These include everything from access to UK databases for EU officials, export declarations, the movement of pets, the handling of Economic Operator Registration and Identification (EORI) numbers, the UK's proposed trusted trader scheme, the lack of progress on building Border Inspection Posts (BIPs) to carry out food safety and animal health checks, the listing of UK seed potatoes, trees, soil and "high risk" plants.
Access to UK databases remains a sore point for member states.
On 30 March, Maroš Šefčovič wrote to British foreign secretary Liz Truss asking her to "urgently" address the EU’s concerns over a lack of access to the full set of UK data on what was entering Northern Ireland, access which, he said, was supposed to have been granted a year ago.
A test of the system on 25 February, revealed shortcomings which meant that EU officials working on the ground in Northern Ireland were unable to make a proper risk analysis on goods coming in, nor were they able to impart such information to EU institutions or member states without the UK’s consent.
Many such problems were already set out in a damning audit of the Protocol's implementation carried out by EU inspectors last June.
Member states are irritated, to say the least, that time is passing and a grey zone of unregulated goods entering the EU via Northern Ireland is developing.
The EU has been desperate to avoid getting dragged into the Northern Ireland assembly elections.
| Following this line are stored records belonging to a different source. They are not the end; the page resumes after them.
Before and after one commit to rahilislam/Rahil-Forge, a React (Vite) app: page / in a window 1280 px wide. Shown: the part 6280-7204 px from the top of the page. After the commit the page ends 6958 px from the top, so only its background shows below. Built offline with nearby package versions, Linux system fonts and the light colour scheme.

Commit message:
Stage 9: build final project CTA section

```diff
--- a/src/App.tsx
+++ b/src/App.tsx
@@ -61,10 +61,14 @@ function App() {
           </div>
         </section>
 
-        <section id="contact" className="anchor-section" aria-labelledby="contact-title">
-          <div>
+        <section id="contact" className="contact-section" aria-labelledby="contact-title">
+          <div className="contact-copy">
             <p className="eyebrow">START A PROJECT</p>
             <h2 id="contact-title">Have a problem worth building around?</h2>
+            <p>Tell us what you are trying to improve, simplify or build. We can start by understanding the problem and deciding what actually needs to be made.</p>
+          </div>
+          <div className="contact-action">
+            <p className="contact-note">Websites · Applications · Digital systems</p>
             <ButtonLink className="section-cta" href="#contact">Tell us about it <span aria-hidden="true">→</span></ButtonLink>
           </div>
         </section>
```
The notion, therefore, that threatening to pull checks altogether, and rendering that grey zone even greyer, would force member states to give Šefčovič a new mandate is fanciful to say the least.
That suggests the threat of legislation is more about giving Boris Johnson medium-term political cover than about pushing the legislation all the way to Royal Assent, forcing a stand-off with the House of Lords, and breaching international law along the way.
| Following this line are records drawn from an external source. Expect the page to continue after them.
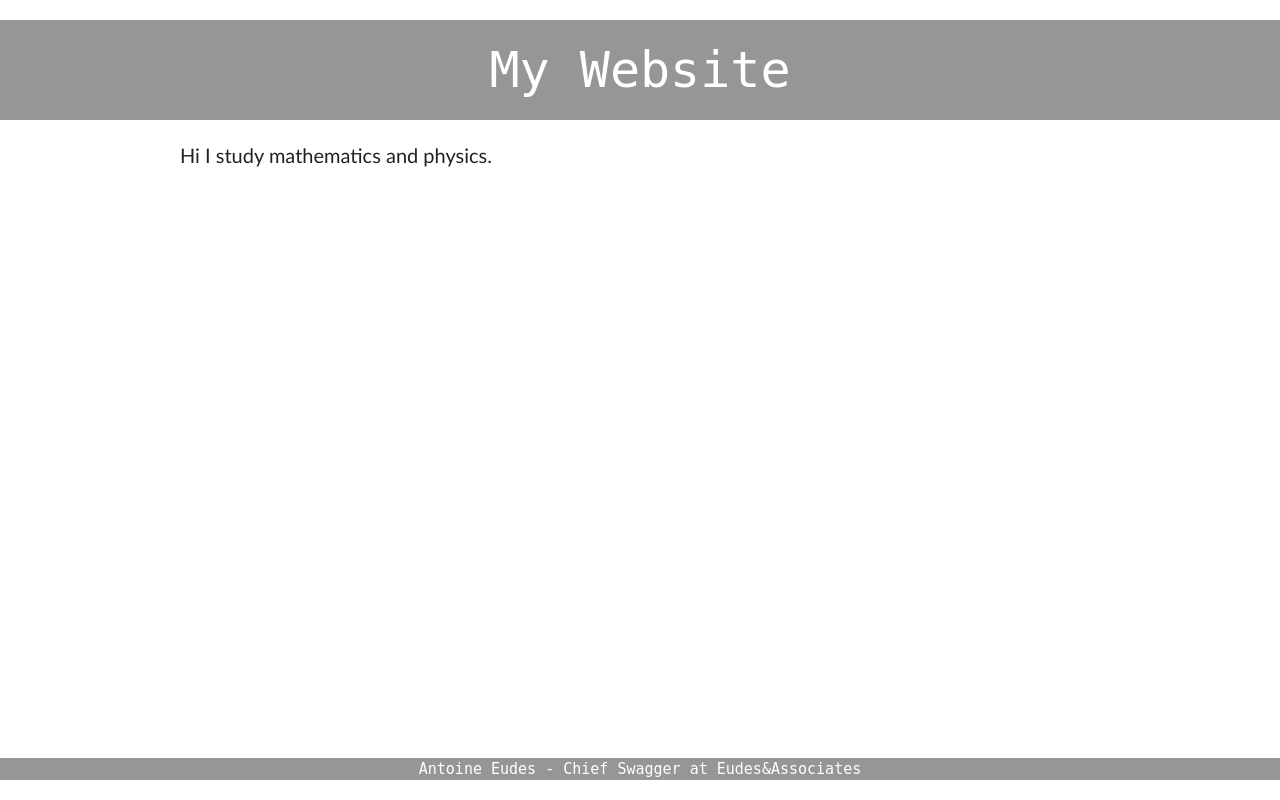
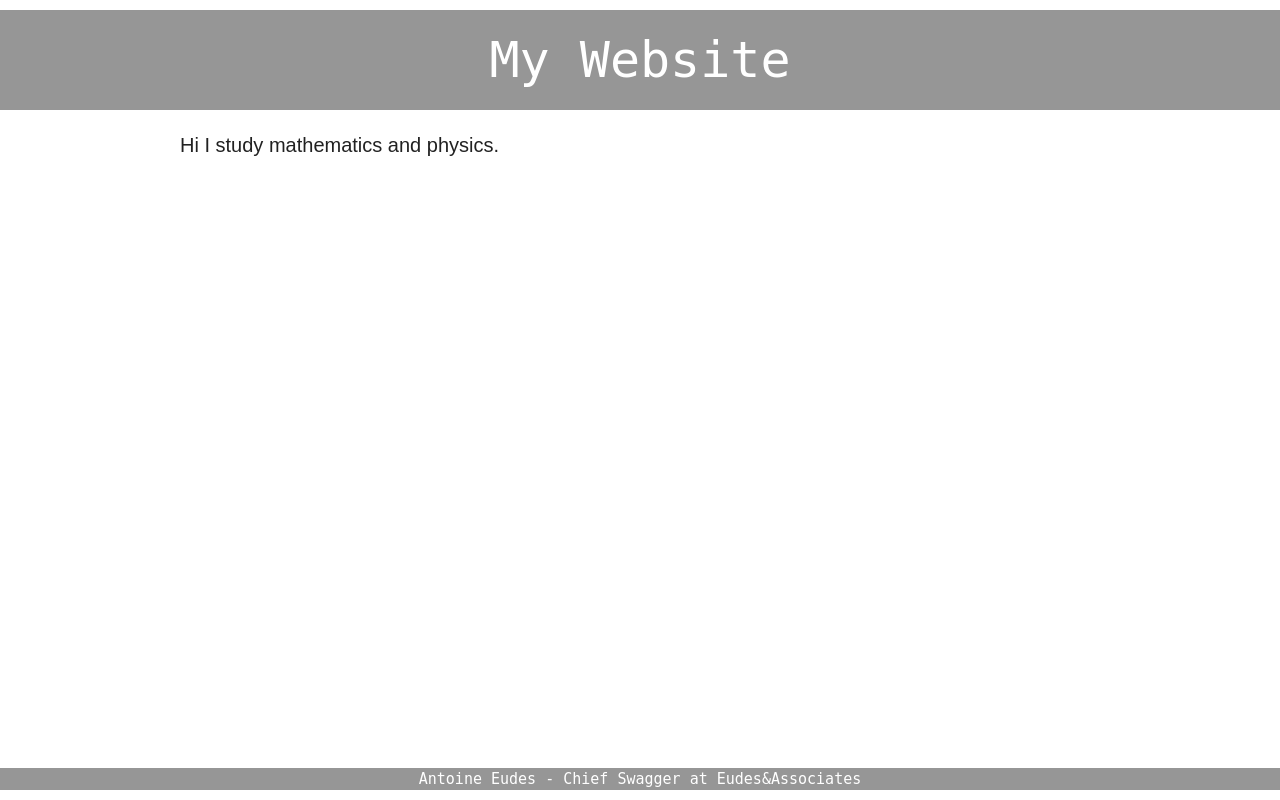
Before and after one commit to antoineeudes/blog, a PHP site: page / in a window 1280 px wide. Run offline with PHP 8.4, Linux system fonts and the light colour scheme; some libraries are stand-ins or nearby versions.

Commit message:
footer, header, font-family

```diff
--- a/design.css
+++ b/design.css
@@ -1,5 +1,5 @@
 header {
-	margin-top: 20px;
+	margin-top: 10px;
 	background-color: rgb(150, 150, 150);
 	width: auto;
 	height: 100px;
@@ -21,7 +21,7 @@ footer {
 	margin-left: 0px;
 	margin-right: 0px;
 	font-size: 15px;
-	margin-bottom: 20px;
+	margin-bottom: 10px;
         }
 
 main {
@@ -29,7 +29,7 @@ main {
         width: 75%;
         margin-left: auto;
         margin-right: auto;
-				font-family: 'calibri';
+				font-family: sans-serif;
         }
 
 p {
```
"If they override the legislation they're breaching their own laws," says one EU diplomat. "But can you just apply a part of an international agreement through a domestic parliamentary decision? Why would you then sign anything with the UK ever?"
The EU has been desperate to avoid getting dragged into the Northern Ireland assembly elections. There was a muted response to the Financial Times story by the Commission on Friday afternoon: a reminder that the UK was bound by its international obligations and that the problems of the Protocol could only be dealt with by "joint solutions".
In 2019, the UK introduced the Internal Market Bill, admitting that because some of its clauses breached the Protocol, it therefore breached international law.
Relations plummeted and, with the EU threatening not to conclude the Trade and Cooperation Agreement (TCA), London was forced to drop the offending clauses.
The EU did reach agreement with Downing Street on grace periods and flexibilities, so in that sense London did gain some concessions.
Nearly six years after the Brexit referendum, the EU and Northern Ireland remain hostage to Tory Party machinations.
This time around, there is no trade agreement pending so the UK has the luxury of stringing the threat out and allowing a stalemate in Northern Ireland to focus EU minds.
Now, more than in 2019, a bad faith gambit by the UK will put the EU at a disadvantage, even if EU officials were expecting some kind of escalation from London.
A scrap with Britain, while all the EU's political resources are focused on the Ukraine war, is not what capitals want.
"It's part of the UK’s calculation," says one Brussels source. "For the EU it's a very uncomfortable position to be in. It's not an unforeseen one. It's been clear, it's not like this is a big surprise."
If the elections deliver a pro-Protocol majority, Brussels will feel, however, that it has a moral edge to continue with what it calls its "pragmatic" approach to the issues.
How the Biden Administration reacts will also be key (a pause on a US-UK free trade deal would be likely).
There is every possibility that after the elections the EU will adopt a more flexible approach, but not if it believes the UK will bank those concessions and then ask for more, or if they are doing it under duress.
So, nearly six years after the Brexit referendum, the EU and Northern Ireland remain hostage to Tory Party machinations.